┌──

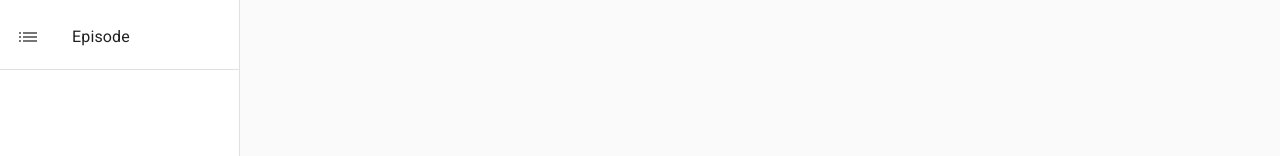
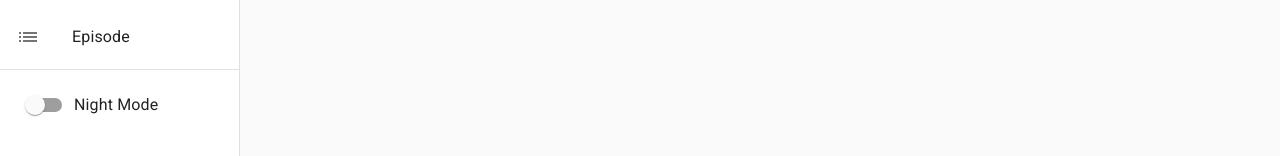
Before and after one commit to storywr/Get-Schwifty, a React (Create React App) app: page / in a window 1280 px wide. Shown: the part 156-312 px from the top of the page. Built offline with nearby package versions, Linux system fonts and the light colour scheme.

Commit message:
added dark mode

```diff
--- a/src/pages/App.tsx
+++ b/src/pages/App.tsx
@@ -1,23 +1,38 @@
-import React from 'react'
+import React, { useState } from 'react'
 import { ApolloProvider } from '@apollo/client'
 import { hot } from 'react-hot-loader/root'
 import { BrowserRouter as Router, Route, Switch } from 'react-router-dom'
+
+import { createMuiTheme, ThemeProvider } from '@material-ui/core/styles';
 
 import Dashboard from './Dashboard'
 
 import client from '../util/apollo'
 
 const App = () => {
+  const [dark, setDark] = useState(false)
+
+  const darkTheme = createMuiTheme({
+    palette: {
+      type: dark ? 'dark' : 'light'
+    }
+  })
+
   return (
+    <ThemeProvider theme={darkTheme}>
       <ApolloProvider client={client}>
         <Router>
           <Switch>
             <Route path='/'>
-            <Dashboard />
+              <Dashboard
+                dark={dark}
+                setDark={setDark}
+              />
             </Route>
           </Switch>
         </Router>
       </ApolloProvider>
+    </ThemeProvider>
   )
 }
 
--- a/src/pages/Dashboard.tsx
+++ b/src/pages/Dashboard.tsx
@@ -16,7 +16,7 @@ import Typography from '@material-ui/core/Typography'
 
 import ChevronLeftIcon from '@material-ui/icons/ChevronLeft'
 
-import { mainListItems } from './drawerItems'
+import { mainListItems, secondaryListItems } from './drawerItems'
 
 import Character from './Character'
 import Episode from './Episode'
@@ -103,7 +103,12 @@ const useStyles = makeStyles((theme) => ({
   },
 }));
 
-export default function Dashboard() {
+interface Props {
+  dark: boolean
+  setDark: (dark: boolean) => void
+}
+
+const Dashboard = (props: Props) => {
   const classes = useStyles()
   const history = useHistory()
   const [open, setOpen] = useState(true)
@@ -145,7 +150,7 @@ export default function Dashboard() {
         <Divider />
         <List>{mainListItems(history)}</List>
         <Divider />
-        {/* <List>Secondary Items</List> */}
+        <List>{secondaryListItems(props)}</List>
       </Drawer>
       <main className={classes.content}>
         <div className={classes.appBarSpacer} />
@@ -161,3 +166,5 @@ export default function Dashboard() {
     </div>
   )
 }
+
+export default Dashboard
--- a/src/pages/drawerItems.tsx
+++ b/src/pages/drawerItems.tsx
@@ -1,14 +1,11 @@
 import React from 'react'
+
 import ListItem from '@material-ui/core/ListItem'
 import ListItemIcon from '@material-ui/core/ListItemIcon'
 import ListItemText from '@material-ui/core/ListItemText'
-import ListSubheader from '@material-ui/core/ListSubheader'
-import DashboardIcon from '@material-ui/icons/Dashboard'
-import ShoppingCartIcon from '@material-ui/icons/ShoppingCart'
+import Switch from '@material-ui/core/Switch';
+
 import PeopleIcon from '@material-ui/icons/People'
-import BarChartIcon from '@material-ui/icons/BarChart'
-import LayersIcon from '@material-ui/icons/Layers'
-import AssignmentIcon from '@material-ui/icons/Assignment'
 import ListIcon from '@material-ui/icons/List'
 import ExploreIcon from '@material-ui/icons/Explore'
 
@@ -44,13 +41,23 @@ export const mainListItems = (history: any) => (
   </>
 )
 
-export const secondaryItems = (
+interface Props {
+  dark: boolean
+  setDark: (dark: boolean) => void
+}
+
+export const secondaryListItems = ({ dark, setDark }: Props) => (
   <>
-    <ListItem button>
+    <ListItem
+      button
+      onClick={() => setDark(!dark)}
+    >
       <ListItemIcon>
-        <PeopleIcon />
+        <Switch
+          checked={dark}
+        />
       </ListItemIcon>
-      <ListItemText primary="Day Mode" />
+      <ListItemText primary="Night Mode" />
     </ListItem>
   </>
 )
```
Lines whose indentation alone changed are shown as unchanged.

└──

• [Exercise description]
Print every line of the data exactly. Pictures do not belong in the copy.

• [Solution]
Before and after one commit to storywr/Get-Schwifty, a React (Create React App) app: page / in a window 1280 px wide. Shown: the part 156-312 px from the top of the page. Built offline with nearby package versions, Linux system fonts and the light colour scheme.

Commit message:
added dark mode

```diff
--- a/src/pages/App.tsx
+++ b/src/pages/App.tsx
@@ -1,23 +1,38 @@
-import React from 'react'
+import React, { useState } from 'react'
 import { ApolloProvider } from '@apollo/client'
 import { hot } from 'react-hot-loader/root'
 import { BrowserRouter as Router, Route, Switch } from 'react-router-dom'
+
+import { createMuiTheme, ThemeProvider } from '@material-ui/core/styles';
 
 import Dashboard from './Dashboard'
 
 import client from '../util/apollo'
 
 const App = () => {
+  const [dark, setDark] = useState(false)
+
+  const darkTheme = createMuiTheme({
+    palette: {
+      type: dark ? 'dark' : 'light'
+    }
+  })
+
   return (
+    <ThemeProvider theme={darkTheme}>
       <ApolloProvider client={client}>
         <Router>
           <Switch>
             <Route path='/'>
-            <Dashboard />
+              <Dashboard
+                dark={dark}
+                setDark={setDark}
+              />
             </Route>
           </Switch>
         </Router>
       </ApolloProvider>
+    </ThemeProvider>
   )
 }
 
--- a/src/pages/Dashboard.tsx
+++ b/src/pages/Dashboard.tsx
@@ -16,7 +16,7 @@ import Typography from '@material-ui/core/Typography'
 
 import ChevronLeftIcon from '@material-ui/icons/ChevronLeft'
 
-import { mainListItems } from './drawerItems'
+import { mainListItems, secondaryListItems } from './drawerItems'
 
 import Character from './Character'
 import Episode from './Episode'
@@ -103,7 +103,12 @@ const useStyles = makeStyles((theme) => ({
   },
 }));
 
-export default function Dashboard() {
+interface Props {
+  dark: boolean
+  setDark: (dark: boolean) => void
+}
+
+const Dashboard = (props: Props) => {
   const classes = useStyles()
   const history = useHistory()
   const [open, setOpen] = useState(true)
@@ -145,7 +150,7 @@ export default function Dashboard() {
         <Divider />
         <List>{mainListItems(history)}</List>
         <Divider />
-        {/* <List>Secondary Items</List> */}
+        <List>{secondaryListItems(props)}</List>
       </Drawer>
       <main className={classes.content}>
         <div className={classes.appBarSpacer} />
@@ -161,3 +166,5 @@ export default function Dashboard() {
     </div>
   )
 }
+
+export default Dashboard
--- a/src/pages/drawerItems.tsx
+++ b/src/pages/drawerItems.tsx
@@ -1,14 +1,11 @@
 import React from 'react'
+
 import ListItem from '@material-ui/core/ListItem'
 import ListItemIcon from '@material-ui/core/ListItemIcon'
 import ListItemText from '@material-ui/core/ListItemText'
-import ListSubheader from '@material-ui/core/ListSubheader'
-import DashboardIcon from '@material-ui/icons/Dashboard'
-import ShoppingCartIcon from '@material-ui/icons/ShoppingCart'
+import Switch from '@material-ui/core/Switch';
+
 import PeopleIcon from '@material-ui/icons/People'
-import BarChartIcon from '@material-ui/icons/BarChart'
-import LayersIcon from '@material-ui/icons/Layers'
-import AssignmentIcon from '@material-ui/icons/Assignment'
 import ListIcon from '@material-ui/icons/List'
 import ExploreIcon from '@material-ui/icons/Explore'
 
@@ -44,13 +41,23 @@ export const mainListItems = (history: any) => (
   </>
 )
 
-export const secondaryItems = (
+interface Props {
+  dark: boolean
+  setDark: (dark: boolean) => void
+}
+
+export const secondaryListItems = ({ dark, setDark }: Props) => (
   <>
-    <ListItem button>
+    <ListItem
+      button
+      onClick={() => setDark(!dark)}
+    >
       <ListItemIcon>
-        <PeopleIcon />
+        <Switch
+          checked={dark}
+        />
       </ListItemIcon>
-      <ListItemText primary="Day Mode" />
+      <ListItemText primary="Night Mode" />
     </ListItem>
   </>
 )
```
Lines whose indentation alone changed are shown as unchanged.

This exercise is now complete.